In addition to the HC-130 dispatched to the area, the Coast Guard Cutter Munro is also underway to the scene of the tragedy, but because of the vast distance involved, the location is approximately 580 miles from Dutch Harbor, the Munro will not reach the scene until Wednesday morning.

“Our ultimate goal is protecting life at sea whether at home or internationally, which is why we are working closely with the Kamchatka Border Guard Directorate to find survivors,” said Capt. Diane Durham, chief of response, Coast Guard 17th District. “There are also five good Samaritan vessels on scene that are assisting in the search for survivors; their commitment to helping is commendable.”

image02-12-2014 07.29.27

Although sea conditions have marginally improved, poor weather conditions continue to hamper search efforts. Weather chart image-NOAA

The weather in the area has hampered search efforts. Conditions were reported as heavy seas, approximately 25 feet in height, and poor visibility.
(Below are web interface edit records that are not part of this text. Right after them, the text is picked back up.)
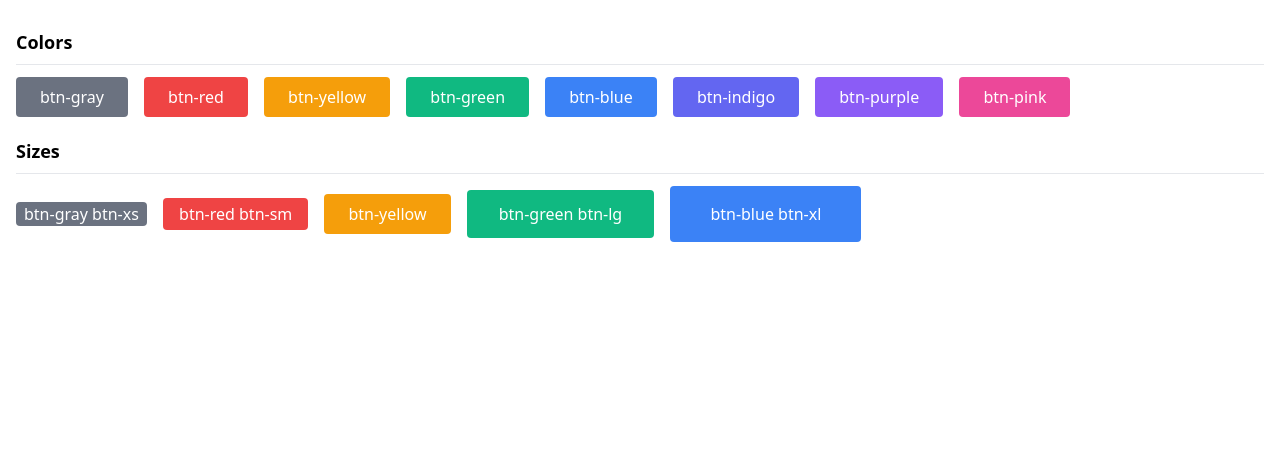
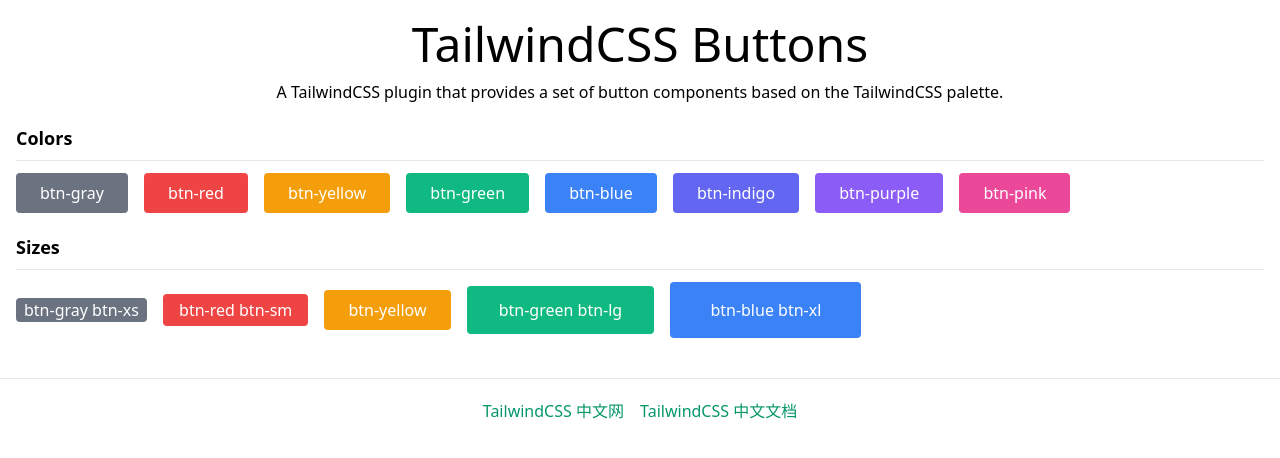
Before and after one commit to tailwindchina/tailwindcss-buttons, a website: page docs/index.html in a window 1280 px wide. Drawn offline with Linux system fonts and the light colour scheme.

Commit message:
Update docs

```diff
--- a/docs/index.html
+++ b/docs/index.html
@@ -1,13 +1,19 @@
 <!DOCTYPE html>
 <html lang="en">
+
 <head>
     <meta charset="UTF-8">
     <meta name="viewport" content="width=device-width, initial-scale=1.0">
     <title>TailwindCSS Buttons Demo</title>
     <link rel="stylesheet" href="tailwindcss.css">
 </head>
+
 <body>
     <div class="container mx-auto px-4 mt-5 space-y-3">
+        <h1 class="text-5xl text-center">TailwindCSS Buttons</h1>
+        <div class="text-center">A TailwindCSS plugin that provides a set of button components based on the TailwindCSS
+            palette.</div>
+
         <h2 class="text-lg font-bold border-b py-2">Colors</h2>
         <div class="space-x-3">
             <button class="btn btn-gray">btn-gray</button>
@@ -29,5 +35,12 @@
             <button class="btn btn-blue btn-xl">btn-blue btn-xl</button>
         </div>
     </div>
+    <div class="container mx-auto">
+        <div class="text-center mt-10 border-t py-5 space-x-3">
+            <a href="https://tailwindchina.com/" class="text-green-600 hover:underline" target="_blank">TailwindCSS 中文网</a>
+            <a href="https://docs.tailwindchina.com/" class="text-green-600 hover:underline" target="_blank">TailwindCSS 中文文档</a>
+        </div>
+    </div>
 </body>
+
 </html>
--- a/docs/tailwind.css
+++ /dev/null
@@ -1,3 +0,0 @@
-@tailwind base;
-@tailwind components;
-@tailwind utilities;
--- a/docs/tailwindcss.css
+++ b/docs/tailwindcss.css
@@ -693,6 +693,10 @@
   margin-left: calc(0.75rem * calc(1 - var(--tw-space-x-reverse)));
 }
 
+.border-t {
+  border-top-width: 1px;
+}
+
 .border-b {
   border-bottom-width: 1px;
 }
@@ -710,6 +714,11 @@
   line-height: 1.75rem;
 }
 
+.text-5xl {
+  font-size: 3rem;
+  line-height: 1;
+}
+
 .mx-auto {
   margin-left: auto;
   margin-right: auto;
@@ -717,6 +726,10 @@
 
 .mt-5 {
   margin-top: 1.25rem;
+}
+
+.mt-10 {
+  margin-top: 2.5rem;
 }
 
 .py-2 {
@@ -727,6 +740,11 @@
 .px-4 {
   padding-left: 1rem;
   padding-right: 1rem;
+}
+
+.py-5 {
+  padding-top: 1.25rem;
+  padding-bottom: 1.25rem;
 }
 
 * {
@@ -740,6 +758,19 @@
   --tw-ring-color: rgba(59, 130, 246, 0.5);
   --tw-ring-offset-shadow: 0 0 #0000;
   --tw-ring-shadow: 0 0 #0000;
+}
+
+.text-center {
+  text-align: center;
+}
+
+.text-green-600 {
+  --tw-text-opacity: 1;
+  color: rgba(5, 150, 105, var(--tw-text-opacity));
+}
+
+.hover\:underline:hover {
+  text-decoration: underline;
 }
 
 @-webkit-keyframes spin {
```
Water temperatures in the area are in the 57 degree range, limiting survival time in the water, where survival is measured in minutes without survival gear.

The HC-130 flight out of Kodiak returned to the Coast Guard base there, another is expected to launch back to the scene Tuesday morning.

Although sea conditions continue to improve on Tuesday, with wave height dropping to 15-feet, 40 knot winds continue to buffet the area and fog persists with heavy freezing spray.